This will sound familiar to regular readers. The power of the “pin” (so to speak) that’s insulated equities from exaggerated swings is poised to diminish — and materially so.
“SPX/SPY options $Delta remains historically very high at 94th %ile (since 2013) and with QQQ $Delta even more extreme over 97th %ile, which could now matter given that this week’s expiration should see a TON of Gamma rolling-off”, McElligott notes.
With dealer hedging requirements thus poised to “drop precipitously” (as he puts it), the door is open to bigger directional moves. “We could see a powerful ‘unclenching’ and thus potential for a much larger trading distribution thereafter”, Charlie goes on to say, noting that the gamma “drop-off” in SPX is ~30% post-Friday, “with the largest 3,400 strike likely seeing a 39% decline post-expiry”.

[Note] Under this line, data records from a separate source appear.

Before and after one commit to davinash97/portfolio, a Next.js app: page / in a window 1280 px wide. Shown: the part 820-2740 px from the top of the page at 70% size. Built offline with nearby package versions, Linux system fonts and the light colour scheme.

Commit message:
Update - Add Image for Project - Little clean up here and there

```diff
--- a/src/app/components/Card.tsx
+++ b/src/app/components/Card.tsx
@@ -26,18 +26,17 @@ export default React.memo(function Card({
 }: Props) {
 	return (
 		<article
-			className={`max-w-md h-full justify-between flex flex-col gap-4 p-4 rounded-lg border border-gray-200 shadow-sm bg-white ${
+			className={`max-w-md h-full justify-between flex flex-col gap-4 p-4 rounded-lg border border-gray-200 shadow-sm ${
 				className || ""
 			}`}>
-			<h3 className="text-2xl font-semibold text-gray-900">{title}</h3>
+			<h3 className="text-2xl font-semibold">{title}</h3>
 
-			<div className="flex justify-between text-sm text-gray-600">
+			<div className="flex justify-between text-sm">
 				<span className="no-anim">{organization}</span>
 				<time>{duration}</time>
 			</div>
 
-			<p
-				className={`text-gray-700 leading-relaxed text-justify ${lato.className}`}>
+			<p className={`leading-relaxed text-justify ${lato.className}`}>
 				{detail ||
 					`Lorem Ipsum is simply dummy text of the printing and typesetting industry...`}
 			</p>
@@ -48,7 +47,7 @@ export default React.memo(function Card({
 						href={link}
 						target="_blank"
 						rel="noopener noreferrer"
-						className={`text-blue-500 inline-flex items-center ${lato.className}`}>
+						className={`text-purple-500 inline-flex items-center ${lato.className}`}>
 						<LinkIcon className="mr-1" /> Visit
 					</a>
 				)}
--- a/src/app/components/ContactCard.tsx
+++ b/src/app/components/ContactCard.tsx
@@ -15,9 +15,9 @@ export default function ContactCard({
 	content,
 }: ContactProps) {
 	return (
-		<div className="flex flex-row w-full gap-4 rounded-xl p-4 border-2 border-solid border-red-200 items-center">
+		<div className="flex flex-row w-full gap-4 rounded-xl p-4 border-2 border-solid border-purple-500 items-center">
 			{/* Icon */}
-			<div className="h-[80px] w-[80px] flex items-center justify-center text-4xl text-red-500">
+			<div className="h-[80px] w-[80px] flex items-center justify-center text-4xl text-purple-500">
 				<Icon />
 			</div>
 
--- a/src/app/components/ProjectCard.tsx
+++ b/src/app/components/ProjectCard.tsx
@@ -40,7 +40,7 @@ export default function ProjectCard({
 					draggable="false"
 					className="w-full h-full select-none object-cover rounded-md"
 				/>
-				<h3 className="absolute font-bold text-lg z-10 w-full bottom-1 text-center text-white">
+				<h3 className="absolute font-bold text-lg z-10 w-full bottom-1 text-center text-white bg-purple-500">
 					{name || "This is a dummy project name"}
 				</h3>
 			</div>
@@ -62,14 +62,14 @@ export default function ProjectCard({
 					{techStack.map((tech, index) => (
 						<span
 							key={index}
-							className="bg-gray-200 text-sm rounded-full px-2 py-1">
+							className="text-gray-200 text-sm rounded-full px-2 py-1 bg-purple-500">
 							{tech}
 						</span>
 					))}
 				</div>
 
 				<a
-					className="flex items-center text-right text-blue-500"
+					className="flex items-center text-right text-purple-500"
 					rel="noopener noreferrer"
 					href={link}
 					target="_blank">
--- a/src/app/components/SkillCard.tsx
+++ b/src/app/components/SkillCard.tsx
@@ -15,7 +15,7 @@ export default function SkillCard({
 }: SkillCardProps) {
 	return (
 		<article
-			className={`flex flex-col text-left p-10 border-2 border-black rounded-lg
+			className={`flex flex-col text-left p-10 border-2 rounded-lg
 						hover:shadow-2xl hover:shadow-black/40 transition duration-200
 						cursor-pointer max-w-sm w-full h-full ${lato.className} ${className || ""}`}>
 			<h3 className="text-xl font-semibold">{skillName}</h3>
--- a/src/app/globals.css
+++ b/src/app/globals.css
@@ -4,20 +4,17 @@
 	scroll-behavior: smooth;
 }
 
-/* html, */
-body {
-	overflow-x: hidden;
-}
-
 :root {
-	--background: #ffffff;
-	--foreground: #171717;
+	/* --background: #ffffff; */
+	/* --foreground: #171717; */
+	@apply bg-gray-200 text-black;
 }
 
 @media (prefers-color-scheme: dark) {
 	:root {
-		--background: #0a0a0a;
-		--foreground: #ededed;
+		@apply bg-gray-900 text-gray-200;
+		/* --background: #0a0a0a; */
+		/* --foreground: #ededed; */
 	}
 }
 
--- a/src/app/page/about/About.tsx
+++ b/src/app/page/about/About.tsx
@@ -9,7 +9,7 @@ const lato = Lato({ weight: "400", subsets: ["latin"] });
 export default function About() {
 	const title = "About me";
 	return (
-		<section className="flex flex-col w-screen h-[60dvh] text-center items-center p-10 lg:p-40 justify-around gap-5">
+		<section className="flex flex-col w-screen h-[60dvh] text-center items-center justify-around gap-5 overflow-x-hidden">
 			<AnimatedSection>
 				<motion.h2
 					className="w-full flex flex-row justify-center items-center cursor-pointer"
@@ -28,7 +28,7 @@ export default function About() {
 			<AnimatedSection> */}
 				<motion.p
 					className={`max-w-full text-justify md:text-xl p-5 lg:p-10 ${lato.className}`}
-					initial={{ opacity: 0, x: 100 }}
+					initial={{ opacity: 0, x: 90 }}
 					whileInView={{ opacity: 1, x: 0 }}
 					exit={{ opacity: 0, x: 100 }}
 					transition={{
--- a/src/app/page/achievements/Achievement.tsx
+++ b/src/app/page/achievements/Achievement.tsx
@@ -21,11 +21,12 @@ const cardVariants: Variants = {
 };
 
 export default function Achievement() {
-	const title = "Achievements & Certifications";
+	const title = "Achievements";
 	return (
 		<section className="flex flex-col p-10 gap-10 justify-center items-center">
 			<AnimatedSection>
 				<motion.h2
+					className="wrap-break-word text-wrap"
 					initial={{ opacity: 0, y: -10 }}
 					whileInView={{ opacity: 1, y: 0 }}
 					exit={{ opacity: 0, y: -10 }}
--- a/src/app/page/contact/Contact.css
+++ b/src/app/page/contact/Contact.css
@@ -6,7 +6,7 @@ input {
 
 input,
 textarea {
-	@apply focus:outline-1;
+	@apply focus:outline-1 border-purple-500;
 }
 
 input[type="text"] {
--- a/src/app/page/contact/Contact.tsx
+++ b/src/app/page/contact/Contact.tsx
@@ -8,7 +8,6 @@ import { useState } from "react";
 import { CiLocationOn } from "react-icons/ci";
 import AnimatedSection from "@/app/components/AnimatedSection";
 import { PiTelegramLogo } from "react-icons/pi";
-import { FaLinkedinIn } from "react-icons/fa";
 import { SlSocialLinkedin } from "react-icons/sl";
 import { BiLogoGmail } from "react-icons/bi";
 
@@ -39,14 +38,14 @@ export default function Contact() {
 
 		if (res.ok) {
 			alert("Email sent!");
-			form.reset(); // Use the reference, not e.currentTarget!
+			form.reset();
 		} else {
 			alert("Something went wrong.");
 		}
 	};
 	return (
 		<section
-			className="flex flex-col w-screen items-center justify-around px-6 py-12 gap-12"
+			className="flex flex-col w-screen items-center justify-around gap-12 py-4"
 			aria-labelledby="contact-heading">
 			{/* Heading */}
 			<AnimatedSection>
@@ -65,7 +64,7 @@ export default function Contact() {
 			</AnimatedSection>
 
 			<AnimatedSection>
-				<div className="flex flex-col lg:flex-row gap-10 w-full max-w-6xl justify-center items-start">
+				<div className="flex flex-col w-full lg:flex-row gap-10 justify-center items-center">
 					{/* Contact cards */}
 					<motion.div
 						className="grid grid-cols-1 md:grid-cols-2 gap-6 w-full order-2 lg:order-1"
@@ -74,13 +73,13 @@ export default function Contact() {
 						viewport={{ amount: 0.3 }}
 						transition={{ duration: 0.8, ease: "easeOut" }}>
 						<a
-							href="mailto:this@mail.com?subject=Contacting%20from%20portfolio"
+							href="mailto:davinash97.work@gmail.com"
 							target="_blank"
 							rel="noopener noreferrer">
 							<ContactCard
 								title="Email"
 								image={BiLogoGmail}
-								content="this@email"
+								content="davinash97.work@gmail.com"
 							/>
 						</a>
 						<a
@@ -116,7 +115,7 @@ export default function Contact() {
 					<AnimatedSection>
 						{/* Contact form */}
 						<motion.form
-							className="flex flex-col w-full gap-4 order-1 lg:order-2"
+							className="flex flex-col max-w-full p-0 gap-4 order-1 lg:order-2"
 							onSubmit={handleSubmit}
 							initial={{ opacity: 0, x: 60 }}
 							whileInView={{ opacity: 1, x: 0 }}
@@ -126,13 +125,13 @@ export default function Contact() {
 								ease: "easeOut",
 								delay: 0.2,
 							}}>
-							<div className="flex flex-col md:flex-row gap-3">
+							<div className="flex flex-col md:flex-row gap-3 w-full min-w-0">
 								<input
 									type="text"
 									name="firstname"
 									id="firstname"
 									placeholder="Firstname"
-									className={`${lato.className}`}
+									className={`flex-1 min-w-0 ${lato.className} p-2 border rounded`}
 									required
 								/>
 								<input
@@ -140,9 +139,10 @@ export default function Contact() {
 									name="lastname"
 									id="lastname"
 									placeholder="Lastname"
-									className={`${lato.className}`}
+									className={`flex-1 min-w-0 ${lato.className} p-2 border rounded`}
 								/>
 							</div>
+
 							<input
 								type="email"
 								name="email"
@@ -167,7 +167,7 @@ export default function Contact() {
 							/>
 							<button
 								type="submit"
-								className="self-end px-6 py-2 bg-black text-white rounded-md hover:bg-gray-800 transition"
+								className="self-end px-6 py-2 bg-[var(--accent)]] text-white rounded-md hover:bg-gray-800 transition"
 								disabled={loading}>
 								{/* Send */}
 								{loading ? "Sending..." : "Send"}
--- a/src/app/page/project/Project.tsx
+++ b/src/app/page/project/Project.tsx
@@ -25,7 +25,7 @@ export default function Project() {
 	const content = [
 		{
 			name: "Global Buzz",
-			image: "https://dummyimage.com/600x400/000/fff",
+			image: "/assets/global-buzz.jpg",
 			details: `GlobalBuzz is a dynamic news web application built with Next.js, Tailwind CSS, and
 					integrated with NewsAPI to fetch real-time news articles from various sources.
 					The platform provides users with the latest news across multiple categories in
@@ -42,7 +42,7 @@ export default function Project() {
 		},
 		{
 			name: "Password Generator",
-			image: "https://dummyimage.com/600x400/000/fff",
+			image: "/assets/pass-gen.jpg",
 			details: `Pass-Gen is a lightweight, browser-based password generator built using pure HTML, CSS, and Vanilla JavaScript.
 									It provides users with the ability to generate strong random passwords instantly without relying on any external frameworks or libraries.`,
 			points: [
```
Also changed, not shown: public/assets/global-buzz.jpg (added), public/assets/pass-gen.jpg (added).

He sets that against asset manager longs, which he flags as sitting in the 94th percentile, “indicative of the potential that Real$ is ‘topped-up'”.
On the other hand, he does note that short-covering from leveraged funds could serve as an offset.
Meanwhile, Morgan Stanley’s Mike Wilson (who has been consistently bullish since the March lows) cautions that a continuation of the back-up in yields seen last week could trigger a correction for stocks — at least in the near-term.
Although the rise in yields was tame considering the circumstances (a record refunding and better-than-expected macro data), Wilson notes that if the trend were to persist, it could be “challenging to many equity portfolios that embed higher long duration risk than may be appreciated”.
Remember: the steady grind lower in yields and concurrent bull-flattening in the curve has catalyzed outperformance from secular growth shares and other equities expressions tethered to the “duration infatuation” in rates. This has been going on for years, and due to the attendant factor crowding, it’s possible that many market participants have, as Wilson suggests, simply lost track of how much duration risk is embedded in the stock rally as it currently exists (i.e., growth, momentum, quality, etc. perpetually outperforming small-caps and cyclical value, with only fleeting rotations which never seem to stick).
Ultimately, that doesn’t deter Morgan’s bullishness, though. Higher yields would be read as growth-positive, and therefore supportive of a better outlook for the domestic economy, the bank suggests.
For his part, McElligott thinks the selloff in rates and the concurrent steepener have likely run their course in the near-term. “It is my view that part of the tactical UST Shorts and Steepeners will begin to take profits… over the course of the next few weeks, especially with the drag of the ongoing US fiscal stimulus standoff continu[ing] to haunt risk sentiment in the background”.
Commenting on the same dynamics, BMO’s Ian Lyngen, Benjamin Jeffery, and Jon Hill said Monday that “US rates are poised for a week of reflection” after last week’s moves. The data is scarce and nominal supply is limited the 20-year sale. “The drift lower in yields despite the bid for equity futures is an all too familiar ‘default’ trend for a market in the process of achieving a new equilibrium”, they wrote.